Put down the ramen and listen up: Eating healthy doesn't have to cost you a fortune. We get that making healthy choices is already tough to do (sugar addiction, anyone?), and adding in the high cost of organic veggies and the like can make eating healthy seem even less doable. That’s why we enlisted the help of National Spokesperson for the Academy of Nutrition and Dietetics Torey Jones Armul, MS, RDN, CSSD. Here, her top tips for eating healthy like a pro—all while keeping costs down.
Keep scrolling to see how good-for-you food doesn't have to cost a fortune.
You may be surprised to find that your morning cup of coffee and bagel may be costing you more than you thought.
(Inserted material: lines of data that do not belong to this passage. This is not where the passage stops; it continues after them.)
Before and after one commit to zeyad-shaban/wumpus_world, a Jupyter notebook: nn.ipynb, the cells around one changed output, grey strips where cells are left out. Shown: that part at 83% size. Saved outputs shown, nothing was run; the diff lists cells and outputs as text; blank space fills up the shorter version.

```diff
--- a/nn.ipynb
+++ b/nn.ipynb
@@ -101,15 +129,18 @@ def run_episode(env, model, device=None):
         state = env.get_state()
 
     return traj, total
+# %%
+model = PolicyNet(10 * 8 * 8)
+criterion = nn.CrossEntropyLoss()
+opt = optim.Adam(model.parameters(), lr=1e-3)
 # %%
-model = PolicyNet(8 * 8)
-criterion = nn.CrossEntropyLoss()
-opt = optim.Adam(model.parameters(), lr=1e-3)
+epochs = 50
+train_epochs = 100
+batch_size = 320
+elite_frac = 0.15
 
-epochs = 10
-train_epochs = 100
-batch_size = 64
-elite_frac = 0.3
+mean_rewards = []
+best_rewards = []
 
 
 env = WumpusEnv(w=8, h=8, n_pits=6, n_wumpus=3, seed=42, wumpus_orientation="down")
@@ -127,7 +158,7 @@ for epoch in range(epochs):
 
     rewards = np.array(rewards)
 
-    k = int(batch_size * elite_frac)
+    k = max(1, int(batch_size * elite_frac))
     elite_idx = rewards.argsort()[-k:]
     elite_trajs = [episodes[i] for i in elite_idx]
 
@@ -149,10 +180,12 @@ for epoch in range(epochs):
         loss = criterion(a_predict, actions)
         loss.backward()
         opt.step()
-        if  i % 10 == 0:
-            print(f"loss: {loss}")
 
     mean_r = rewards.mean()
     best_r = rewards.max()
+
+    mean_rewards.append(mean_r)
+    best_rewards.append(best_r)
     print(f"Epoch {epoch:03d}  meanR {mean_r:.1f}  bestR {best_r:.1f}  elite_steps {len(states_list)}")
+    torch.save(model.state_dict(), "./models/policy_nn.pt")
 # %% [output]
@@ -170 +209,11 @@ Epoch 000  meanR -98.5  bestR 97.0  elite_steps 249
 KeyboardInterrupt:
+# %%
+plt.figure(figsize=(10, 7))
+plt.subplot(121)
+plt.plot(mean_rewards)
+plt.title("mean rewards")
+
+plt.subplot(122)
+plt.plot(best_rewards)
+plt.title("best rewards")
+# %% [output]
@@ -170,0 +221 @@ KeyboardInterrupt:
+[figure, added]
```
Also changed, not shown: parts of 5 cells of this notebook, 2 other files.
A venti coffee at Starbucks rings in at around $2.35; a bagel with spread around $3. That adds up to nearly $27 a week! In comparison, the energy-filled and healthier breakfast of a hard-boiled egg and a banana costs roughly 44 cents per day; fill your mug with 20 ounces of coffee you brewed yourself, and you'll save nearly $20 a week. (See more energizing, healthy breakfasts from celebrity nutritionist Christine Avanti here.)
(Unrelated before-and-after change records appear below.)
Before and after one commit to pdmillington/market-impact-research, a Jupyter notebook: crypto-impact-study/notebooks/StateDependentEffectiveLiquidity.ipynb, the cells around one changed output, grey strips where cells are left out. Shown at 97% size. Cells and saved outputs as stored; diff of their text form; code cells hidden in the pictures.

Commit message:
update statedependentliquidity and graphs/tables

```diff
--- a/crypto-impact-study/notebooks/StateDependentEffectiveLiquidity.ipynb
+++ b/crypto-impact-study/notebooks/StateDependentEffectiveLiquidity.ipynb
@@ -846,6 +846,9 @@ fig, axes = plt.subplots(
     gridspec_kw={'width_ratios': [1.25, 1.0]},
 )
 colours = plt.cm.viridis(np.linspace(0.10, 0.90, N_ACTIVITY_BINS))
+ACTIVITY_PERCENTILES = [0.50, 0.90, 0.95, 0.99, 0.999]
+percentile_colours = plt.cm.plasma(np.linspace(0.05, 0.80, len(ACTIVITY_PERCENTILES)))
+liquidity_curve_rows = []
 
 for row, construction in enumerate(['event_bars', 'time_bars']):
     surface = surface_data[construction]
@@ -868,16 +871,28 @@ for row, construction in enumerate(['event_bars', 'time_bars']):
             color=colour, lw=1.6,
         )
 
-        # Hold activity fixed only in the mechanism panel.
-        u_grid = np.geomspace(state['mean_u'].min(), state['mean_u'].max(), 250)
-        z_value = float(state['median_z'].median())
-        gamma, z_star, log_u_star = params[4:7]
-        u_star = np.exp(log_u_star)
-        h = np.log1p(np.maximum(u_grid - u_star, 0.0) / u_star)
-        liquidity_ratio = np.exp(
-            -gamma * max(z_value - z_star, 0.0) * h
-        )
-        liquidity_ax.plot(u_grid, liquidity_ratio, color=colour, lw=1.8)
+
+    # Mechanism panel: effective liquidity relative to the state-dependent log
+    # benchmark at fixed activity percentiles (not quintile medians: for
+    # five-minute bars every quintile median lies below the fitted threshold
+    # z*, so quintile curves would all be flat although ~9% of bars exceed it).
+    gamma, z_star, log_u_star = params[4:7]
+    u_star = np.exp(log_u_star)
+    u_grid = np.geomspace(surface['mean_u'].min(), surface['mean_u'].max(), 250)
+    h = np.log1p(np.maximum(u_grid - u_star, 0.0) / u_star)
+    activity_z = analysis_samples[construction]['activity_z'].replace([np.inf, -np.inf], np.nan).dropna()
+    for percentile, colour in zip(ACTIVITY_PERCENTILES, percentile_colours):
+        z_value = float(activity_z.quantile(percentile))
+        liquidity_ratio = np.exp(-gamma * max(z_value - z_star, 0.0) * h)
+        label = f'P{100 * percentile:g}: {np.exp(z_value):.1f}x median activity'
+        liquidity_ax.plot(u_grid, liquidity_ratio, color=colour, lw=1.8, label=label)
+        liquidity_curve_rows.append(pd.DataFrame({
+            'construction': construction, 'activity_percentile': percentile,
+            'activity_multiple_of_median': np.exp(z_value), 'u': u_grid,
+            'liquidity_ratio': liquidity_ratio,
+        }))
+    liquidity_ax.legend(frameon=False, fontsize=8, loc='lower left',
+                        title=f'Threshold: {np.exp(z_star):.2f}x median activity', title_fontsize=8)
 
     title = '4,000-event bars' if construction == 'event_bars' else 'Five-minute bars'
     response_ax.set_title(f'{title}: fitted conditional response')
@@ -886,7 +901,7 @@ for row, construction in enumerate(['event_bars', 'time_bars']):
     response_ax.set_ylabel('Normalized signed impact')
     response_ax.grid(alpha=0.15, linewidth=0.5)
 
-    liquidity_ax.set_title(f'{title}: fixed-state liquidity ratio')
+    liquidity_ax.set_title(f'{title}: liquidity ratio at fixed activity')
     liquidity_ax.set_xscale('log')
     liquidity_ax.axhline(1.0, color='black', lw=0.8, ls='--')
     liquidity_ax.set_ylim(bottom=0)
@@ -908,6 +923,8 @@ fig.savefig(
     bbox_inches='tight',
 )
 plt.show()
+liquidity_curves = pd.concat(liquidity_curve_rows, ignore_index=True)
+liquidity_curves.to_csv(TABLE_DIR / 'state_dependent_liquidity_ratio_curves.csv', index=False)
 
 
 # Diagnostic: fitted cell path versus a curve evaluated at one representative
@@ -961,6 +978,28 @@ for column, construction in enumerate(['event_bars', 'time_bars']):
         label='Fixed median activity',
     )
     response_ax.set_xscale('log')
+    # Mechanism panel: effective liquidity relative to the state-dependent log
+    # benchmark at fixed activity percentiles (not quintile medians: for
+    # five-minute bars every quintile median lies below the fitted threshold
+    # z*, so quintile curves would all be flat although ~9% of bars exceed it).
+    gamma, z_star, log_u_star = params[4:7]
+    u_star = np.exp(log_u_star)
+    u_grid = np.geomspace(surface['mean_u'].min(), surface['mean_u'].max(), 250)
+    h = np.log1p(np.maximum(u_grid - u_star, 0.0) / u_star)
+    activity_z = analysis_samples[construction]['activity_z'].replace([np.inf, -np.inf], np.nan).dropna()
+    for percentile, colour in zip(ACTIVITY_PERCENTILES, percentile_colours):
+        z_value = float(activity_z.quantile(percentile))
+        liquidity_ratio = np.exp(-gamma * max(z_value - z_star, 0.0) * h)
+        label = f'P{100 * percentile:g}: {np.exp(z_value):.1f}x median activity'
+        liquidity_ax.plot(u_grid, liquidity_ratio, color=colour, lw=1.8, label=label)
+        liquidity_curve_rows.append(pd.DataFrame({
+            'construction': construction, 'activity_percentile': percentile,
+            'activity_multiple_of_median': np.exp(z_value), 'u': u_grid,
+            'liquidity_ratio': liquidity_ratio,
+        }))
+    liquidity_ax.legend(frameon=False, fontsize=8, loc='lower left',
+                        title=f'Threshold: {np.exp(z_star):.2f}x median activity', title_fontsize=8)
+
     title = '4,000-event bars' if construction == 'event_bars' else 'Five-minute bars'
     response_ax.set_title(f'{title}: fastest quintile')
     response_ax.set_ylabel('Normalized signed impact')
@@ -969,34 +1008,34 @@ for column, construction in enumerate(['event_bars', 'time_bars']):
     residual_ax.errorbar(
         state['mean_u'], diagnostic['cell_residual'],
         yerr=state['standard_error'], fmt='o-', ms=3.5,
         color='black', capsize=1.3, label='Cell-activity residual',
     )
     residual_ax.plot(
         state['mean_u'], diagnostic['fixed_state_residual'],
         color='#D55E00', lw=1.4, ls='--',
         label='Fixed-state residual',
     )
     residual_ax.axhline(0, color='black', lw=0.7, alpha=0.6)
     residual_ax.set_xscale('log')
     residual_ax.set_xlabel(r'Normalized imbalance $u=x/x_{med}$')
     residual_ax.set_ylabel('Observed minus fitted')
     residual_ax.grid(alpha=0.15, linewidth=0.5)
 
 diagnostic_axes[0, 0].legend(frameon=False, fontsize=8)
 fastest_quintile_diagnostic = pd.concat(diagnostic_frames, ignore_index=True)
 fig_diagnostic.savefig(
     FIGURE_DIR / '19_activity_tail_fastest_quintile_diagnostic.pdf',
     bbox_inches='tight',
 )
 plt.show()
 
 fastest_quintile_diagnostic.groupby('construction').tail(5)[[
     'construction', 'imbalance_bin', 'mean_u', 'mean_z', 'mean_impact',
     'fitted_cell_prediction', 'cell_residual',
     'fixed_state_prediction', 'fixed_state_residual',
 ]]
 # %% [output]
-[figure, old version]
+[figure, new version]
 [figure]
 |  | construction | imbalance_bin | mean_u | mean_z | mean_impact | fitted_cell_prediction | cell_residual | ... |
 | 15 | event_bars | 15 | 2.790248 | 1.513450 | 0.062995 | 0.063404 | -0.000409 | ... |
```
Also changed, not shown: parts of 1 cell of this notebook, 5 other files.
And it's not just your morning cup of joe that's costing you major dollars. Jones Armul says that it's smart to make your own beverages like tea and flavored waters, because ready-to-drink versions get pricey. "Save money and experiment with different flavors by making your own iced tea, flavored waters, and coffee at home," she says.
"Beans, which are packed with healthy protein, fiber, iron, and other vitamins, are one of the cheapest and most underrated foods at the store," Jones Armul says. You can buy them canned, but Jones Armul says it's even less expensive to snag dried beans and soak them yourself (as a bonus, you can also cut down on your sodium intake this way).
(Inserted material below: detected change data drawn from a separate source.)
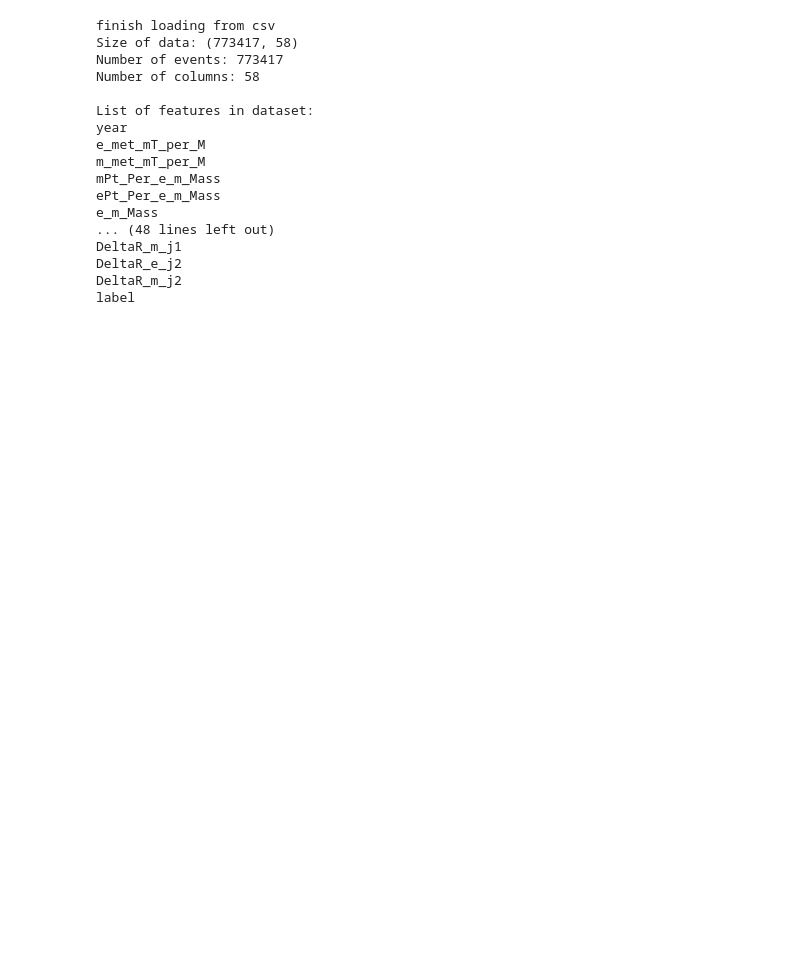
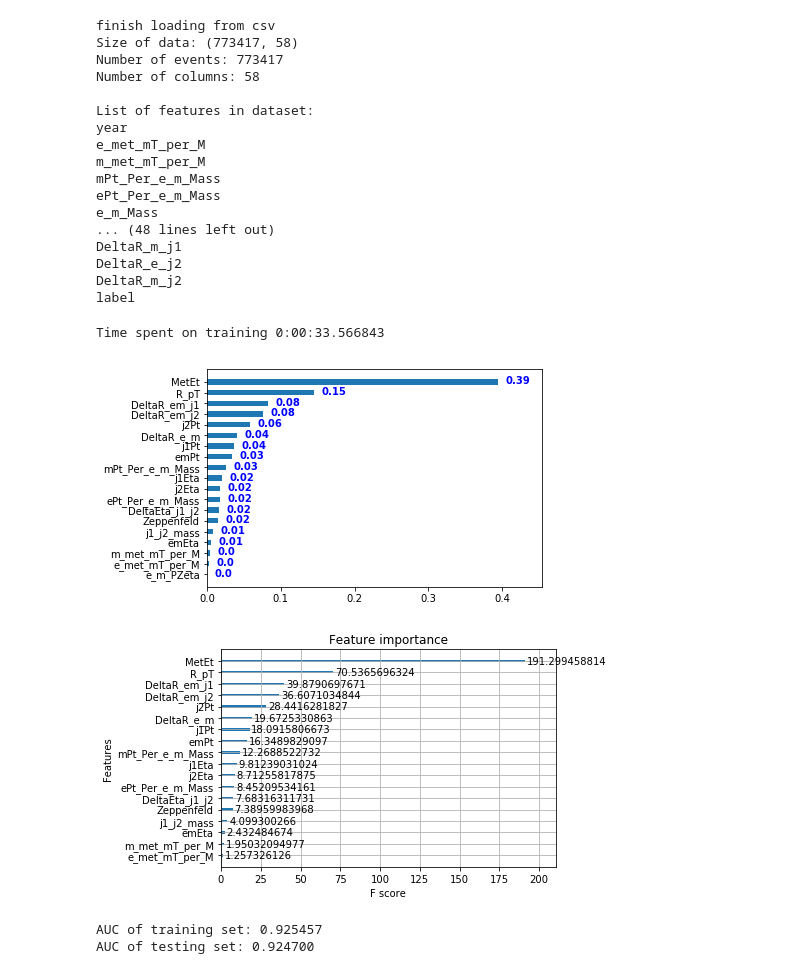
Before and after one commit to kawaho/XGBoost-for-HtoEMu, a Jupyter notebook: training.ipynb, the cells around one changed output. Drawn from its saved outputs; the diff is of its cells as text; code cells hidden in the pictures; blank space fills up the shorter version.

Commit message:
adding feature rankings

```diff
--- a/training.ipynb
+++ b/training.ipynb
@@ -1,12 +1,17 @@
 # %%
 #!/usr/bin/python
-# this is the example script to use xgboost to train
 import numpy as np
 import pandas as pd
 import matplotlib.pyplot as plt
 import xgboost as xgb
 from sklearn.metrics import roc_curve, auc, roc_auc_score
-from sklearn.model_selection import train_test_split
+from sklearn.model_selection import train_test_split, RandomizedSearchCV, GridSearchCV
+import multiprocessing
+import time
+from datetime import timedelta
+
+#Get total no of avaliable threads
+nthreads = multiprocessing.cpu_count()
 # %%
 data = pd.read_csv('output2_gg.csv', delimiter=';')
 print ('finish loading from csv ')
@@ -49 +56,38 @@ X_train, X_test, y_train, y_test = train_test_split(X, Y, test_size=test_size, r
+# %%
+# Train with the default model to select features
+#feature_names = ['e_met_mT_per_M', 'm_met_mT_per_M', 'mPt_Per_e_m_Mass', 'ePt_Per_e_m_Mass', 'emPt', 'MetEt', 'DeltaR_e_m', 'e_m_PZeta', 'emEta']
+#feature_names = ['e_met_mT_per_M', 'm_met_mT_per_M', 'mPt_Per_e_m_Mass', 'ePt_Per_e_m_Mass', 'emPt', 'MetEt', 'DeltaR_e_m', 'e_m_PZeta', 'emEta', 'j1Pt', 'DeltaR_em_j1', 'j1Eta', 'R_pT']
+feature_names = ['e_met_mT_per_M', 'm_met_mT_per_M', 'mPt_Per_e_m_Mass', 'ePt_Per_e_m_Mass', 'emPt', 'MetEt', 'DeltaR_e_m', 'e_m_PZeta', 'emEta', 'j1Pt', 'DeltaR_em_j1', 'j1Eta', 'R_pT', 'j2Pt', 'DeltaR_em_j2', 'j2Eta', 'DeltaEta_j1_j2', 'j1_j2_mass', 'Zeppenfeld']
+
+tic = time.time()
+model = model = xgb.XGBClassifier(n_jobs=nthreads, scale_pos_weight=sig_to_bkg_ratio)
+model.fit(X_train[feature_names], y_train, sample_weight=X_train['weight'], eval_set = [(X_train[feature_names], y_train), (X_test[feature_names], y_test)], eval_metric='auc', verbose=False)
+toc = time.time()
+print "Time spent on training %s"%str(timedelta(seconds=toc - tic))
+
+#Check the feature ranking
+importances = model.feature_importances_
+sorted_importance = [y for y, x in sorted(zip(importances, feature_names), key=lambda pair: pair[0])]
+sorted_features = [x for y, x in sorted(zip(importances, feature_names), key=lambda pair: pair[0])]
+plt.barh(range(len(sorted_importance)), sorted_importance, tick_label=sorted_features, height=0.5)
+plt.xlim(0, max(sorted_importance)*1.15)
+for i, v in enumerate(sorted_importance):
+ plt.text(v+0.01, i-0.2, str(round(v,2)), color = 'blue', fontweight = 'bold')
+plt.show()
+
+xgb.plot_importance(model, importance_type="gain")
+plt.show()
+
+#Check also the auc
+results = model.evals_result()
+print "AUC of training set: %f"%results['validation_0']['auc'][-1]
+print "AUC of testing set: %f"%results['validation_1']['auc'][-1]
+
+#Modify features accordingly and run again
+# %% [output]
+Time spent on training 0:00:33.566843
+[figure, added]
+[figure, added]
+AUC of training set: 0.925457
+AUC of testing set: 0.924700
 # %%
```
Also changed, not shown: parts of 12 cells of this notebook.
If you look inside your freezer and all you see is a tray of ice (and maybe some ice cream for a little splurge now and then), you're not properly utilizing your freezer space. Jones Armul says to buy frozen fruits and veggies to cut down on food costs; these "can be thawed, cooked, or added to smoothies and recipes." (Here are some ideas.)
If you encounter a good sale at the grocery store on healthy food like whole-wheat bread, chicken, fish, and fresh produce, says Jones Armul, pick up extra and stash it in the freezer.
It's Economics 101: Buying produce that's in season will cut back on costs, because the abundance of supply helps drive down cost, says Jones Armul. Your cheat sheet: Pick up potatoes, cabbage, Brussels sprouts, and leafy greens like kale and spinach during the fall and winter; in the spring and summer, look for peas, asparagus, green beans, zucchini, and melons.
While Jones Armul says that buying organic produce is not a priority for her, she tells clients who prefer organic to look at the "Dirty Dozen" and "Clean 15" lists to decide when the extra cost is worth it.
The Environmental Working Group publishes these lists each year, after testing fruits and veggies for pesticides. The "Dirty Dozen" is the produce that tested highest for pesticides; the "Clean 15" is the produce that has the lowest amount of pesticide load. If you can't afford to eat all organic and want to be exposed to as few pesticides as possible, it's a good idea to pick up organic versions of the "Dirty Dozen" and choose non-organic produce from the "Clean 15" list. The full lists can be found here.
"The old adage is true: Never shop hungry," says Jones Armul. "Hungry shoppers tend to deviate from their grocery list, and one research study linked hungry shopping with buying 23 percent more junk food." As if we need to make it harder for ourselves to resist that tub of Ben & Jerry's! Try snacking on one of these healthy recipes before hitting up the grocery aisles.
Do you have any other tricks for eating healthy while on a budget? Share your tips in the comments below!